Dr Rowan Williams in his New Years speech referred to the August riots as “horrific”. But he argued that these riots showed us a face of our society we don’t like to think about – angry, destructive, lawless. He sees the riots and the behavior of those young people involved as being one facet of a bigger and much more heartbreaking problem. The young people involved in the disorder on the streets may have looked many, but he suggests, are a minority of their generation – the minority whose way of dealing with their frustrations was by way of random destructiveness and irresponsibility.
He asks us to wonder what kind of society we have that lets down so many of its young people? That doesn’t provide enough good role models and drives youngsters further into unhappiness and anxiety by only showing them suspicion and negativity.
I know what kind of society we have currently. One that is being driven by a coalition government, a government who were not voted into power, but one that has taken it in their hands to change the society we live in for ever. Their actions over the last 18 months show just how damaging their course is and will continue to be.

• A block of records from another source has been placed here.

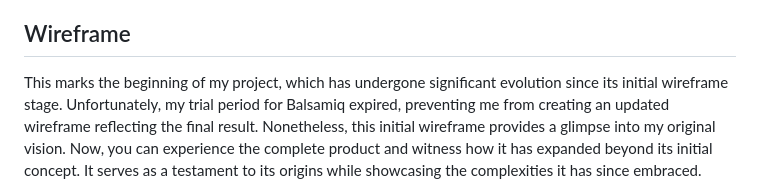
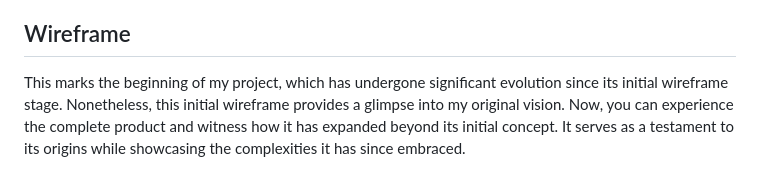
Before and after one commit to birgerosterberg/groovebox, a Markdown page: README.md, the part around the change printed below. GitHub-like rendering.

```diff
--- a/README.md
+++ b/README.md
@@ -27,6 +27,6 @@ https://getcssscan.com/css-box-shadow-examples
 
 ## Wireframe
 
-This marks the beginning of my project, which has undergone significant evolution since its initial wireframe stage. Unfortunately, my trial period for Balsamiq expired, preventing me from creating an updated wireframe reflecting the final result. Nonetheless, this initial wireframe provides a glimpse into my original vision. Now, you can experience the complete product and witness how it has expanded beyond its initial concept. It serves as a testament to its origins while showcasing the complexities it has since embraced.
+This marks the beginning of my project, which has undergone significant evolution since its initial wireframe stage. Nonetheless, this initial wireframe provides a glimpse into my original vision. Now, you can experience the complete product and witness how it has expanded beyond its initial concept. It serves as a testament to its origins while showcasing the complexities it has since embraced.
 
 ![wireframe sketch](assets/readme/wirefram-start.png)
```
Also changed, not shown: other parts of README.md (+6 -0 lines), assets/readme/wireaudio.png (added), assets/readme/wirebck.png (added), assets/readme/wirefm.png (added), assets/readme/wireloops.png (added), assets/readme/wireseq.png (added).
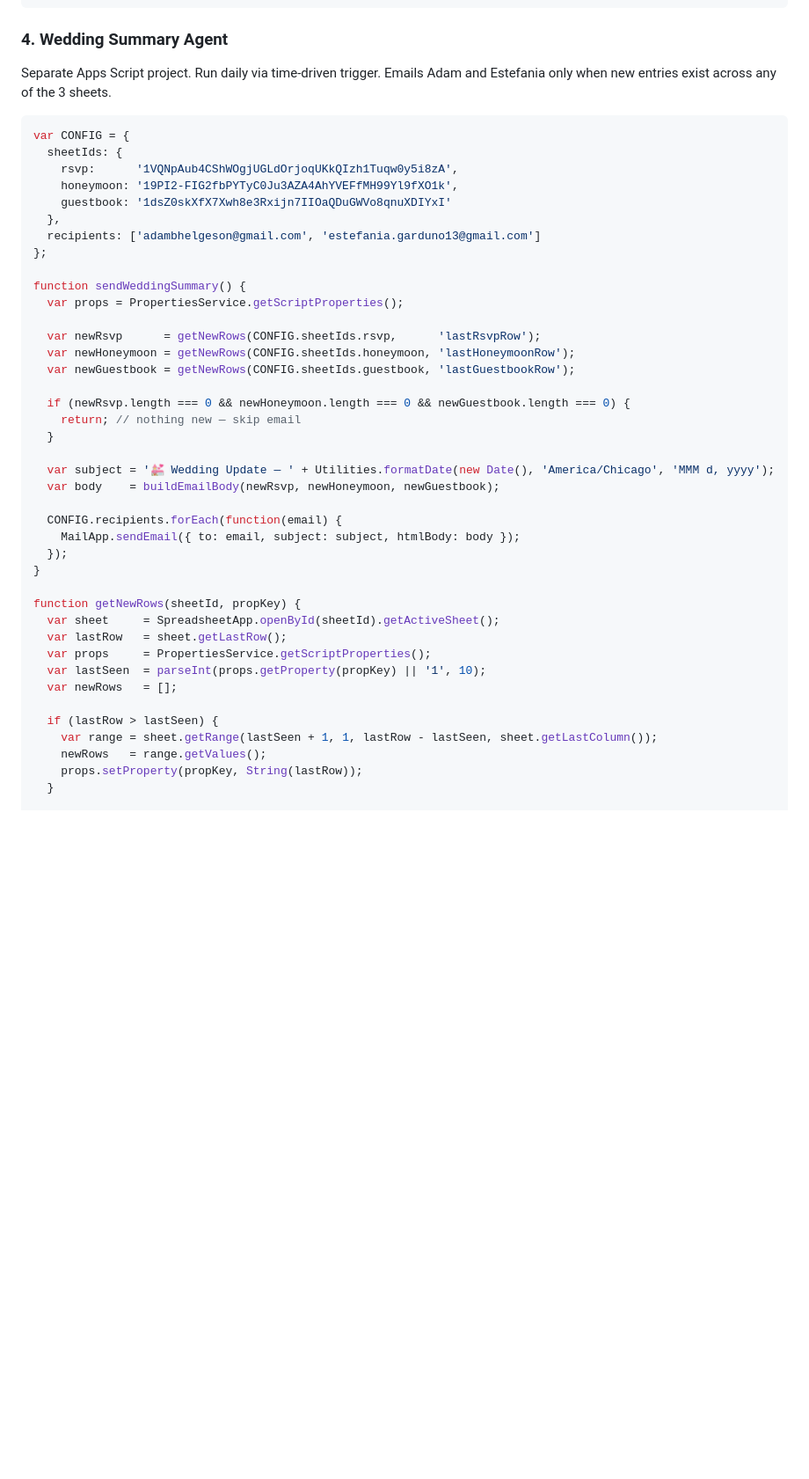
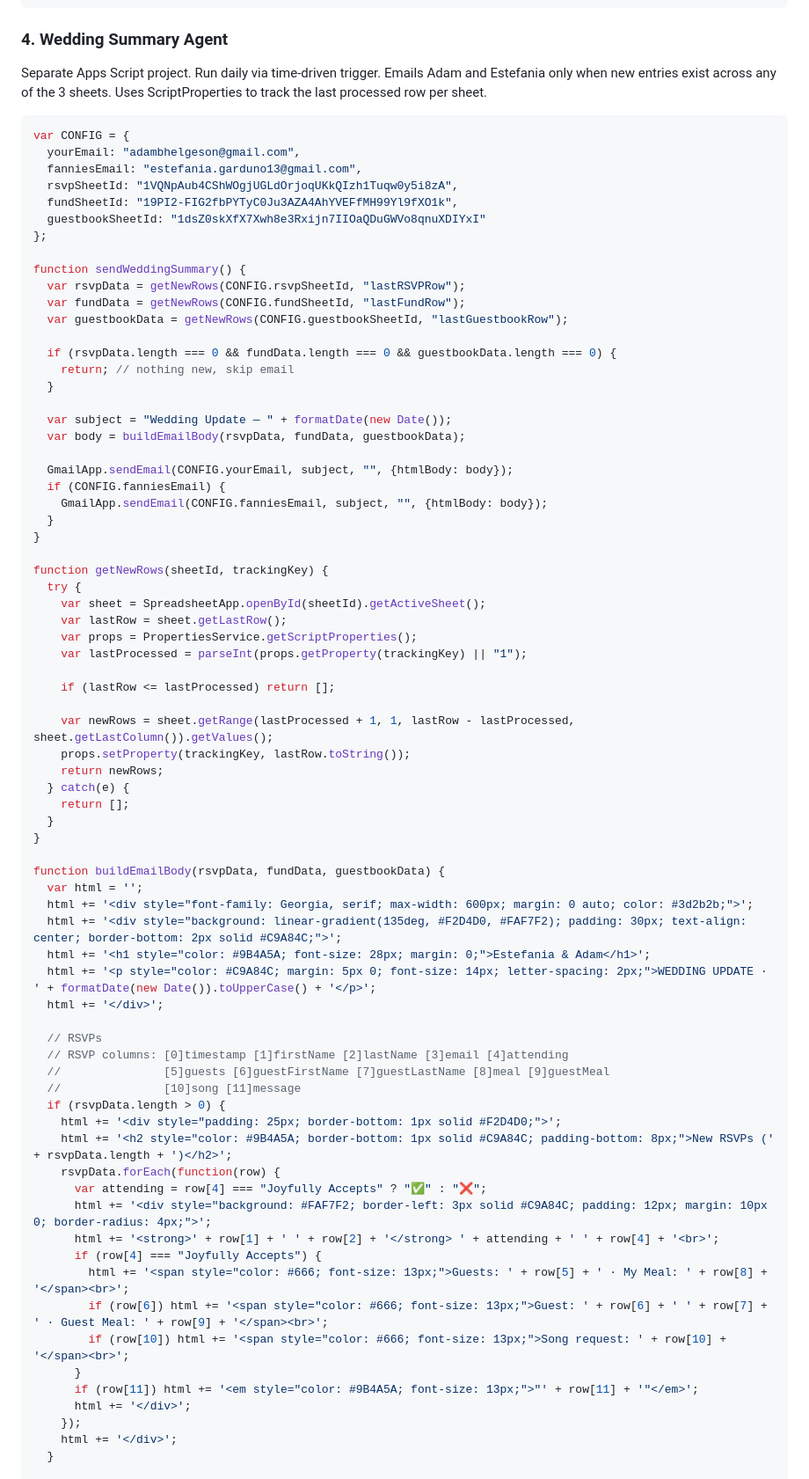
Before and after one commit to adamhelgeson/Wedding, a Markdown page: CLAUDE.md, the part around one of its changes. Shown at 88% size. Rendered like a GitHub page; blank space fills up the shorter version.

Commit message:
updated wedding summary agent

````diff
--- a/CLAUDE.md
+++ b/CLAUDE.md
@@ -264,47 +264,79 @@ function doGet(e) {
 ```
 
 ### 4. Wedding Summary Agent
-Separate Apps Script project. Run daily via time-driven trigger. Emails Adam and Estefania only when new entries exist across any of the 3 sheets.
+Separate Apps Script project. Run daily via time-driven trigger. Emails Adam and Estefania only when new entries exist across any of the 3 sheets. Uses ScriptProperties to track the last processed row per sheet.
 
 ```javascript
 var CONFIG = {
-  sheetIds: {
-    rsvp:      '1VQNpAub4CShWOgjUGLdOrjoqUKkQIzh1Tuqw0y5i8zA',
-    honeymoon: '19PI2-FIG2fbPYTyC0Ju3AZA4AhYVEFfMH99Yl9fXO1k',
-    guestbook: '1dsZ0skXfX7Xwh8e3Rxijn7IIOaQDuGWVo8qnuXDIYxI'
-  },
-  recipients: ['adambhelgeson@gmail.com', 'estefania.garduno13@gmail.com']
+  yourEmail: "adambhelgeson@gmail.com",
+  fanniesEmail: "estefania.garduno13@gmail.com",
+  rsvpSheetId: "1VQNpAub4CShWOgjUGLdOrjoqUKkQIzh1Tuqw0y5i8zA",
+  fundSheetId: "19PI2-FIG2fbPYTyC0Ju3AZA4AhYVEFfMH99Yl9fXO1k",
+  guestbookSheetId: "1dsZ0skXfX7Xwh8e3Rxijn7IIOaQDuGWVo8qnuXDIYxI"
 };
 
 function sendWeddingSummary() {
-  var props = PropertiesService.getScriptProperties();
+  var rsvpData = getNewRows(CONFIG.rsvpSheetId, "lastRSVPRow");
+  var fundData = getNewRows(CONFIG.fundSheetId, "lastFundRow");
+  var guestbookData = getNewRows(CONFIG.guestbookSheetId, "lastGuestbookRow");
 
-  var newRsvp      = getNewRows(CONFIG.sheetIds.rsvp,      'lastRsvpRow');
-  var newHoneymoon = getNewRows(CONFIG.sheetIds.honeymoon, 'lastHoneymoonRow');
-  var newGuestbook = getNewRows(CONFIG.sheetIds.guestbook, 'lastGuestbookRow');
-
-  if (newRsvp.length === 0 && newHoneymoon.length === 0 && newGuestbook.length === 0) {
-    return; // nothing new — skip email
+  if (rsvpData.length === 0 && fundData.length === 0 && guestbookData.length === 0) {
+    return; // nothing new, skip email
   }
 
-  var subject = '💒 Wedding Update — ' + Utilities.formatDate(new Date(), 'America/Chicago', 'MMM d, yyyy');
-  var body    = buildEmailBody(newRsvp, newHoneymoon, newGuestbook);
+  var subject = "Wedding Update — " + formatDate(new Date());
+  var body = buildEmailBody(rsvpData, fundData, guestbookData);
 
-  CONFIG.recipients.forEach(function(email) {
-    MailApp.sendEmail({ to: email, subject: subject, htmlBody: body });
-  });
+  GmailApp.sendEmail(CONFIG.yourEmail, subject, "", {htmlBody: body});
+  if (CONFIG.fanniesEmail) {
+    GmailApp.sendEmail(CONFIG.fanniesEmail, subject, "", {htmlBody: body});
+  }
 }
 
-function getNewRows(sheetId, propKey) {
-  var sheet     = SpreadsheetApp.openById(sheetId).getActiveSheet();
-  var lastRow   = sheet.getLastRow();
-  var props     = PropertiesService.getScriptProperties();
-  var lastSeen  = parseInt(props.getProperty(propKey) || '1', 10);
-  var newRows   = [];
+function getNewRows(sheetId, trackingKey) {
+  try {
+    var sheet = SpreadsheetApp.openById(sheetId).getActiveSheet();
+    var lastRow = sheet.getLastRow();
+    var props = PropertiesService.getScriptProperties();
+    var lastProcessed = parseInt(props.getProperty(trackingKey) || "1");
 
-  if (lastRow > lastSeen) {
-    var range = sheet.getRange(lastSeen + 1, 1, lastRow - lastSeen, sheet.getLastColumn());
-    newRows   = range.getValues();
-    props.setProperty(propKey, String(lastRow));
+    if (lastRow <= lastProcessed) return [];
+
+    var newRows = sheet.getRange(lastProcessed + 1, 1, lastRow - lastProcessed, sheet.getLastColumn()).getValues();
+    props.setProperty(trackingKey, lastRow.toString());
+    return newRows;
+  } catch(e) {
+    return [];
+  }
+}
+
+function buildEmailBody(rsvpData, fundData, guestbookData) {
+  var html = '';
+  html += '<div style="font-family: Georgia, serif; max-width: 600px; margin: 0 auto; color: #3d2b2b;">';
+  html += '<div style="background: linear-gradient(135deg, #F2D4D0, #FAF7F2); padding: 30px; text-align: center; border-bottom: 2px solid #C9A84C;">';
+  html += '<h1 style="color: #9B4A5A; font-size: 28px; margin: 0;">Estefania & Adam</h1>';
+  html += '<p style="color: #C9A84C; margin: 5px 0; font-size: 14px; letter-spacing: 2px;">WEDDING UPDATE · ' + formatDate(new Date()).toUpperCase() + '</p>';
+  html += '</div>';
+
+  // RSVPs
+  // RSVP columns: [0]timestamp [1]firstName [2]lastName [3]email [4]attending
+  //               [5]guests [6]guestFirstName [7]guestLastName [8]meal [9]guestMeal
+  //               [10]song [11]message
+  if (rsvpData.length > 0) {
+    html += '<div style="padding: 25px; border-bottom: 1px solid #F2D4D0;">';
+    html += '<h2 style="color: #9B4A5A; border-bottom: 1px solid #C9A84C; padding-bottom: 8px;">New RSVPs (' + rsvpData.length + ')</h2>';
+    rsvpData.forEach(function(row) {
+      var attending = row[4] === "Joyfully Accepts" ? "✅" : "❌";
+      html += '<div style="background: #FAF7F2; border-left: 3px solid #C9A84C; padding: 12px; margin: 10px 0; border-radius: 4px;">';
+      html += '<strong>' + row[1] + ' ' + row[2] + '</strong> ' + attending + ' ' + row[4] + '<br>';
+      if (row[4] === "Joyfully Accepts") {
+        html += '<span style="color: #666; font-size: 13px;">Guests: ' + row[5] + ' · My Meal: ' + row[8] + '</span><br>';
+        if (row[6]) html += '<span style="color: #666; font-size: 13px;">Guest: ' + row[6] + ' ' + row[7] + ' · Guest Meal: ' + row[9] + '</span><br>';
+        if (row[10]) html += '<span style="color: #666; font-size: 13px;">Song request: ' + row[10] + '</span><br>';
+      }
+      if (row[11]) html += '<em style="color: #9B4A5A; font-size: 13px;">"' + row[11] + '"</em>';
+      html += '</div>';
+    });
+    html += '</div>';
   }
 
````
Also changed, not shown: other parts of CLAUDE.md (+30 -25 lines).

With over one million young people unemployed, EMA abolished, tuition fees tripled, Connexions under attack and youth services to be got rid of or to be sold off to the highest bidder, it is no wonder young people feel that this government, this society does not care about them.
The Archbishop urged us to recognise how our own actions can make a real difference to society:
“… being grown-up doesn’t mean forgetting about the young. And a good New Year’s Resolution might be to think what you can do locally to support facilities for young people, to support opportunities for counselling and learning and enjoyment in a safe environment. And above all, perhaps we should just be asking how we make friends with our younger fellow citizens – for the sake of our happiness as well as theirs.”
This then, our New Year’s Resolution? To actively support our local youth facilities and opportunities which, he argues, play a crucial part in a healthy society. We must not only fight and campaign for the hundreds of youth clubs under threat as a result of the current government’s policy of austerity, but that we do whatever we can to ensure others are aware of the devastation being felt by young people, by workers as a result of the swingeing cuts being implemented in youth services and other services for children.
This is a truly urgent task we all need to take ownership of before it is too late for our young people, too late for our youth workers and too late for our society.
Watch the Dr here and let me know what you think…